:: Supplied data ::
'''

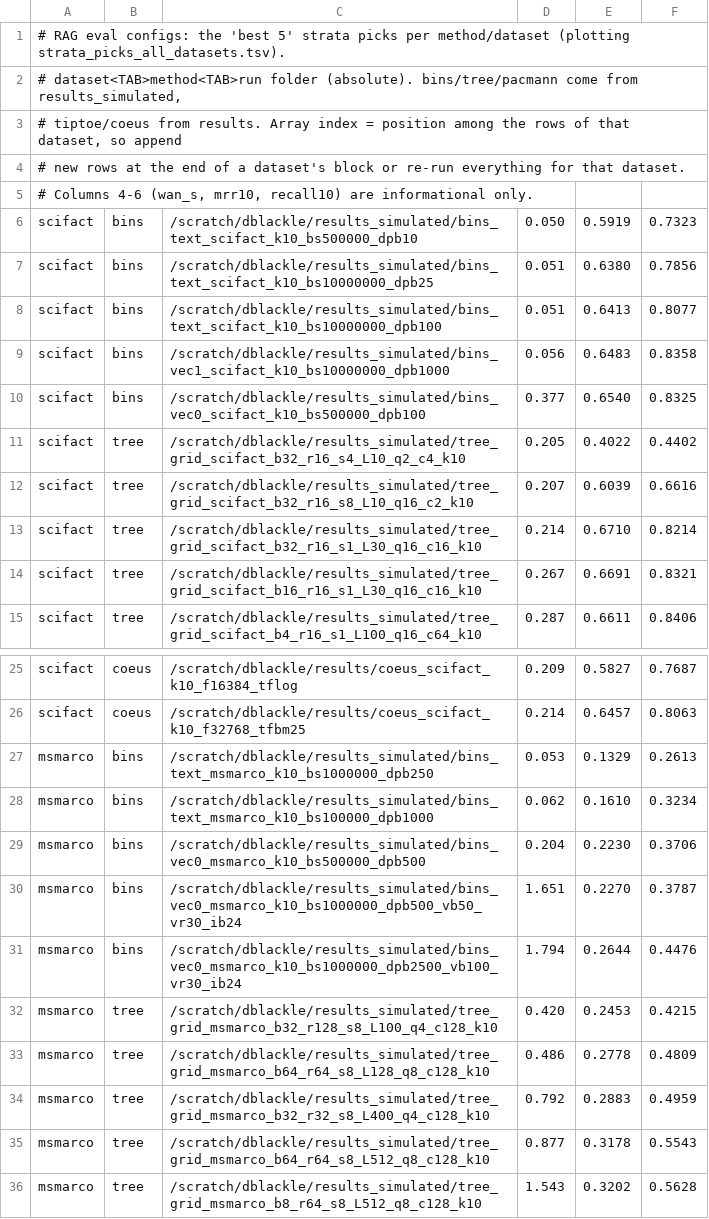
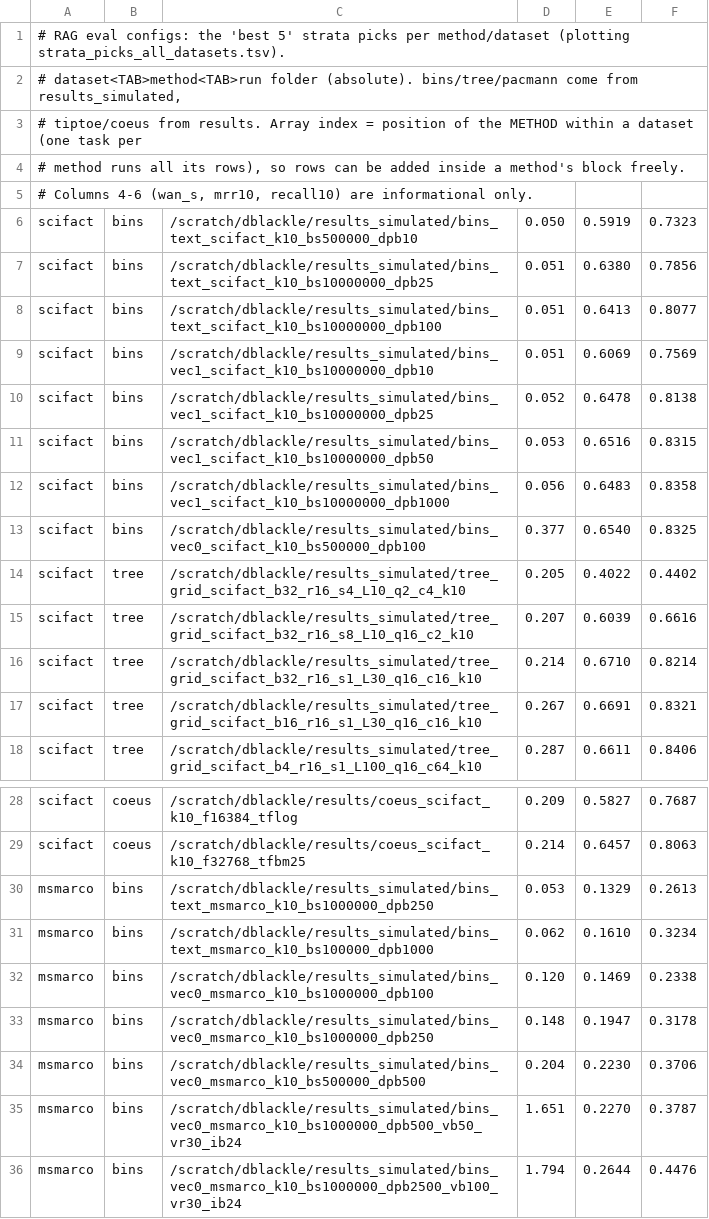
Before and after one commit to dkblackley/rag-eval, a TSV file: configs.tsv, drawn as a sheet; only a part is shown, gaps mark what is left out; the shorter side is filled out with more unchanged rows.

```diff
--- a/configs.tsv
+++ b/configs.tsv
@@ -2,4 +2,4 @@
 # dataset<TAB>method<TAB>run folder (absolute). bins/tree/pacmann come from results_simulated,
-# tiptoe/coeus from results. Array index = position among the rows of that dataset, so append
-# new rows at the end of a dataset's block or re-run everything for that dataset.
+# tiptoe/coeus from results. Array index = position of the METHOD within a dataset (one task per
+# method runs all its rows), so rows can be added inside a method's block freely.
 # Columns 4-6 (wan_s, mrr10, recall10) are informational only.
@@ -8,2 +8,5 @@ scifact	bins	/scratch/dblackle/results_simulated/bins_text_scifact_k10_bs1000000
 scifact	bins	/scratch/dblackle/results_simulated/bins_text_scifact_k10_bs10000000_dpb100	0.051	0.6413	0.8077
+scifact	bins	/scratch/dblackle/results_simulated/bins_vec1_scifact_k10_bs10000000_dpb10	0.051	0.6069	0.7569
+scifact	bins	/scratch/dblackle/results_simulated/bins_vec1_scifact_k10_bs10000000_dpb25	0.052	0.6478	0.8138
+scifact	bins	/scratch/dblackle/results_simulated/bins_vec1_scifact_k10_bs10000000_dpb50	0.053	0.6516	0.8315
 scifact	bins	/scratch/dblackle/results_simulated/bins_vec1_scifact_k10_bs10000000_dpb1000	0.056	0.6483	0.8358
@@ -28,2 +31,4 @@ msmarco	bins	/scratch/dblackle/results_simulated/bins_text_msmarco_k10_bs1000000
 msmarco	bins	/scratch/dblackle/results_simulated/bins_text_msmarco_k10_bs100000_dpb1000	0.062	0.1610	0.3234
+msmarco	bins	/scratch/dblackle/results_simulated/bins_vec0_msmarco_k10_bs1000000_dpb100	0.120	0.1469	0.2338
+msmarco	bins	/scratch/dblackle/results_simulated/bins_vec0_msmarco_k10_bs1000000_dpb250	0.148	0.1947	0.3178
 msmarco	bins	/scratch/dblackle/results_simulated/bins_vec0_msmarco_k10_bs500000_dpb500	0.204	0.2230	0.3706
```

'''
'''

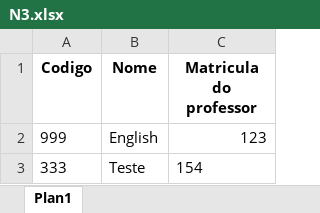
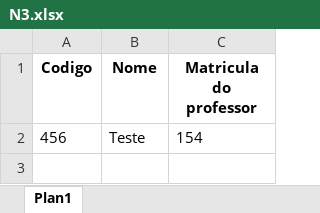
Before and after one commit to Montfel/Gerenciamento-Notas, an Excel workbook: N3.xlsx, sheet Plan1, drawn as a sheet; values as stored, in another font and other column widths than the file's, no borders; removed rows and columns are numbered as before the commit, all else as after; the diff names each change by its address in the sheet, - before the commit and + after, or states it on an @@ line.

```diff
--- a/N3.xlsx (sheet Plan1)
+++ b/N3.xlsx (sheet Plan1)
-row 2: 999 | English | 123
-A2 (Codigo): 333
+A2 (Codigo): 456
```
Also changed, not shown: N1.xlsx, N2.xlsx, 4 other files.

'''

:: Task requirements ::
Determine how many lines of this listing contain "scifact", and give only the number.

:: Task response ::
6